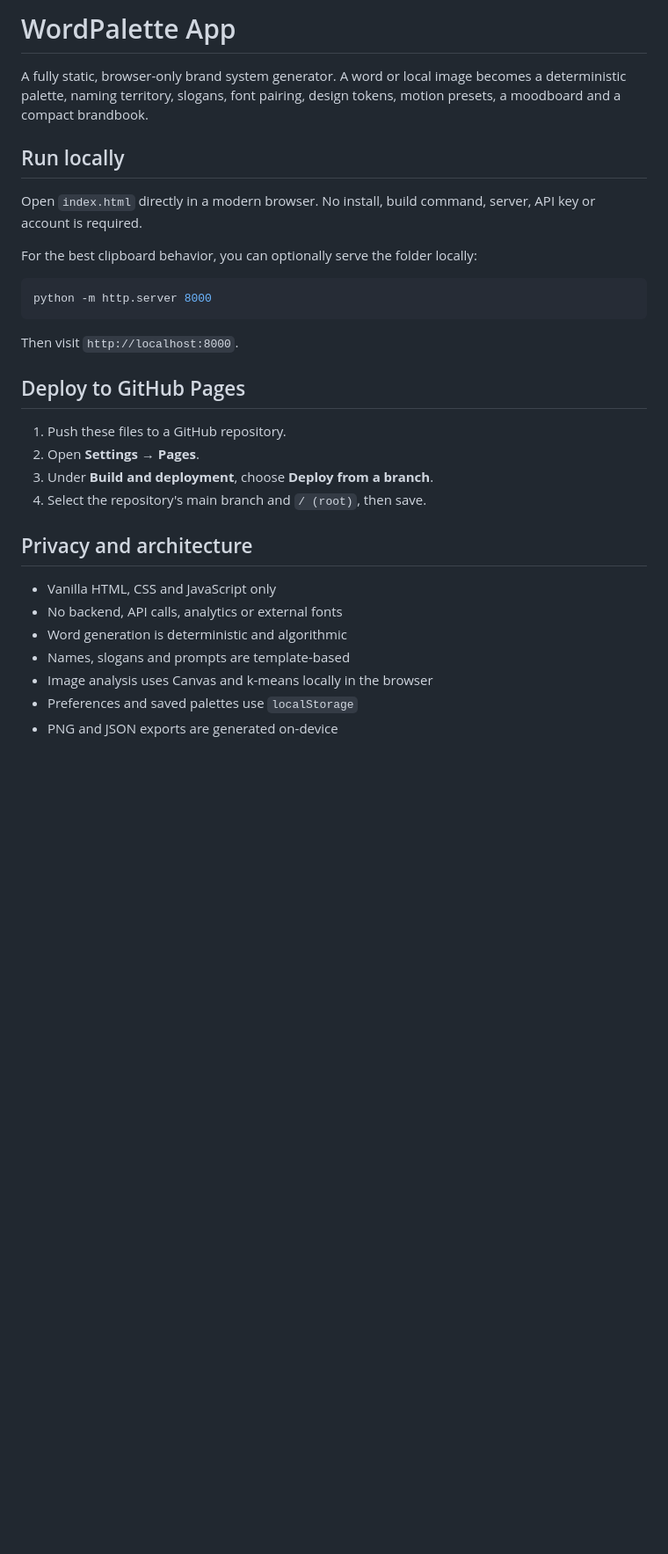
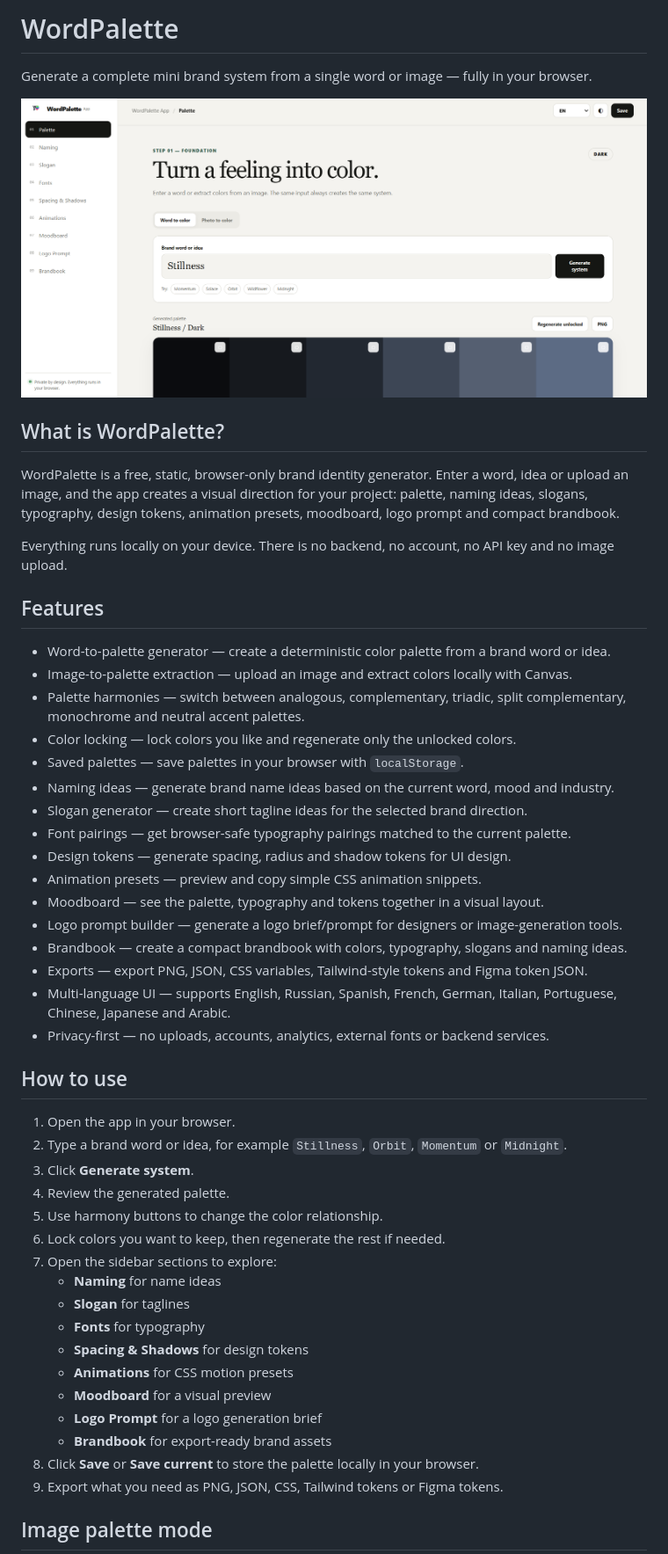
Before and after one commit to wordpalette/wordpalette.github.io, a Markdown page: README.md, the part around one of its changes. Shown at 88% size. Rendered like a GitHub page; pictures changed too: screenshot.png (added); blank space fills up the shorter version.

````diff
--- a/README.md
+++ b/README.md
@@ -1,33 +1,58 @@
-# WordPalette App
+# WordPalette
 
-A fully static, browser-only brand system generator. A word or local image becomes a deterministic palette, naming territory, slogans, font pairing, design tokens, motion presets, a moodboard and a compact brandbook.
+Generate a complete mini brand system from a single word or image — fully in your browser.
 
-## Run locally
+![WordPalette screenshot](./screenshot.png)
 
-Open `index.html` directly in a modern browser. No install, build command, server, API key or account is required.
+## What is WordPalette?
 
-For the best clipboard behavior, you can optionally serve the folder locally:
+WordPalette is a free, static, browser-only brand identity generator. Enter a word, idea or upload
+an image, and the app creates a visual direction for your project: palette, naming ideas, slogans,
+typography, design tokens, animation presets, moodboard, logo prompt and compact brandbook.
 
-```powershell
-python -m http.server 8000
-```
+Everything runs locally on your device. There is no backend, no account, no API key and no image
+upload.
 
-Then visit `http://localhost:8000`.
+## Features
 
-## Deploy to GitHub Pages
+- Word-to-palette generator — create a deterministic color palette from a brand word or idea.
+- Image-to-palette extraction — upload an image and extract colors locally with Canvas.
+- Palette harmonies — switch between analogous, complementary, triadic, split complementary,
+  monochrome and neutral accent palettes.
+- Color locking — lock colors you like and regenerate only the unlocked colors.
+- Saved palettes — save palettes in your browser with `localStorage`.
+- Naming ideas — generate brand name ideas based on the current word, mood and industry.
+- Slogan generator — create short tagline ideas for the selected brand direction.
+- Font pairings — get browser-safe typography pairings matched to the current palette.
+- Design tokens — generate spacing, radius and shadow tokens for UI design.
+- Animation presets — preview and copy simple CSS animation snippets.
+- Moodboard — see the palette, typography and tokens together in a visual layout.
+- Logo prompt builder — generate a logo brief/prompt for designers or image-generation tools.
+- Brandbook — create a compact brandbook with colors, typography, slogans and naming ideas.
+- Exports — export PNG, JSON, CSS variables, Tailwind-style tokens and Figma token JSON.
+- Multi-language UI — supports English, Russian, Spanish, French, German, Italian, Portuguese,
+  Chinese, Japanese and Arabic.
+- Privacy-first — no uploads, accounts, analytics, external fonts or backend services.
 
-1. Push these files to a GitHub repository.
-2. Open **Settings → Pages**.
-3. Under **Build and deployment**, choose **Deploy from a branch**.
-4. Select the repository's main branch and `/ (root)`, then save.
+## How to use
 
-## Privacy and architecture
+1. Open the app in your browser.
+2. Type a brand word or idea, for example `Stillness`, `Orbit`, `Momentum` or `Midnight`.
+3. Click **Generate system**.
+4. Review the generated palette.
+5. Use harmony buttons to change the color relationship.
+6. Lock colors you want to keep, then regenerate the rest if needed.
+7. Open the sidebar sections to explore:
+   - **Naming** for name ideas
+   - **Slogan** for taglines
+   - **Fonts** for typography
+   - **Spacing & Shadows** for design tokens
+   - **Animations** for CSS motion presets
+   - **Moodboard** for a visual preview
+   - **Logo Prompt** for a logo generation brief
+   - **Brandbook** for export-ready brand assets
+8. Click **Save** or **Save current** to store the palette locally in your browser.
+9. Export what you need as PNG, JSON, CSS, Tailwind tokens or Figma tokens.
 
-- Vanilla HTML, CSS and JavaScript only
-- No backend, API calls, analytics or external fonts
-- Word generation is deterministic and algorithmic
-- Names, slogans and prompts are template-based
-- Image analysis uses Canvas and k-means locally in the browser
-- Preferences and saved palettes use `localStorage`
-- PNG and JSON exports are generated on-device
+## Image palette mode
 
````
Also changed, not shown: other parts of README.md (+32 -1 lines), 1 other file.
· · · · · · ·
• [Your goal]: The entries above need to be repeated word for word, minus their pictures.

• [Exercise answer]:
Before and after one commit to wordpalette/wordpalette.github.io, a Markdown page: README.md, the part around one of its changes. Shown at 88% size. Rendered like a GitHub page; pictures changed too: screenshot.png (added); blank space fills up the shorter version.

````diff
--- a/README.md
+++ b/README.md
@@ -1,33 +1,58 @@
-# WordPalette App
+# WordPalette
 
-A fully static, browser-only brand system generator. A word or local image becomes a deterministic palette, naming territory, slogans, font pairing, design tokens, motion presets, a moodboard and a compact brandbook.
+Generate a complete mini brand system from a single word or image — fully in your browser.
 
-## Run locally
+![WordPalette screenshot](./screenshot.png)
 
-Open `index.html` directly in a modern browser. No install, build command, server, API key or account is required.
+## What is WordPalette?
 
-For the best clipboard behavior, you can optionally serve the folder locally:
+WordPalette is a free, static, browser-only brand identity generator. Enter a word, idea or upload
+an image, and the app creates a visual direction for your project: palette, naming ideas, slogans,
+typography, design tokens, animation presets, moodboard, logo prompt and compact brandbook.
 
-```powershell
-python -m http.server 8000
-```
+Everything runs locally on your device. There is no backend, no account, no API key and no image
+upload.
 
-Then visit `http://localhost:8000`.
+## Features
 
-## Deploy to GitHub Pages
+- Word-to-palette generator — create a deterministic color palette from a brand word or idea.
+- Image-to-palette extraction — upload an image and extract colors locally with Canvas.
+- Palette harmonies — switch between analogous, complementary, triadic, split complementary,
+  monochrome and neutral accent palettes.
+- Color locking — lock colors you like and regenerate only the unlocked colors.
+- Saved palettes — save palettes in your browser with `localStorage`.
+- Naming ideas — generate brand name ideas based on the current word, mood and industry.
+- Slogan generator — create short tagline ideas for the selected brand direction.
+- Font pairings — get browser-safe typography pairings matched to the current palette.
+- Design tokens — generate spacing, radius and shadow tokens for UI design.
+- Animation presets — preview and copy simple CSS animation snippets.
+- Moodboard — see the palette, typography and tokens together in a visual layout.
+- Logo prompt builder — generate a logo brief/prompt for designers or image-generation tools.
+- Brandbook — create a compact brandbook with colors, typography, slogans and naming ideas.
+- Exports — export PNG, JSON, CSS variables, Tailwind-style tokens and Figma token JSON.
+- Multi-language UI — supports English, Russian, Spanish, French, German, Italian, Portuguese,
+  Chinese, Japanese and Arabic.
+- Privacy-first — no uploads, accounts, analytics, external fonts or backend services.
 
-1. Push these files to a GitHub repository.
-2. Open **Settings → Pages**.
-3. Under **Build and deployment**, choose **Deploy from a branch**.
-4. Select the repository's main branch and `/ (root)`, then save.
+## How to use
 
-## Privacy and architecture
+1. Open the app in your browser.
+2. Type a brand word or idea, for example `Stillness`, `Orbit`, `Momentum` or `Midnight`.
+3. Click **Generate system**.
+4. Review the generated palette.
+5. Use harmony buttons to change the color relationship.
+6. Lock colors you want to keep, then regenerate the rest if needed.
+7. Open the sidebar sections to explore:
+   - **Naming** for name ideas
+   - **Slogan** for taglines
+   - **Fonts** for typography
+   - **Spacing & Shadows** for design tokens
+   - **Animations** for CSS motion presets
+   - **Moodboard** for a visual preview
+   - **Logo Prompt** for a logo generation brief
+   - **Brandbook** for export-ready brand assets
+8. Click **Save** or **Save current** to store the palette locally in your browser.
+9. Export what you need as PNG, JSON, CSS, Tailwind tokens or Figma tokens.
 
-- Vanilla HTML, CSS and JavaScript only
-- No backend, API calls, analytics or external fonts
-- Word generation is deterministic and algorithmic
-- Names, slogans and prompts are template-based
-- Image analysis uses Canvas and k-means locally in the browser
-- Preferences and saved palettes use `localStorage`
-- PNG and JSON exports are generated on-device
+## Image palette mode
 
````
Also changed, not shown: other parts of README.md (+32 -1 lines), 1 other file.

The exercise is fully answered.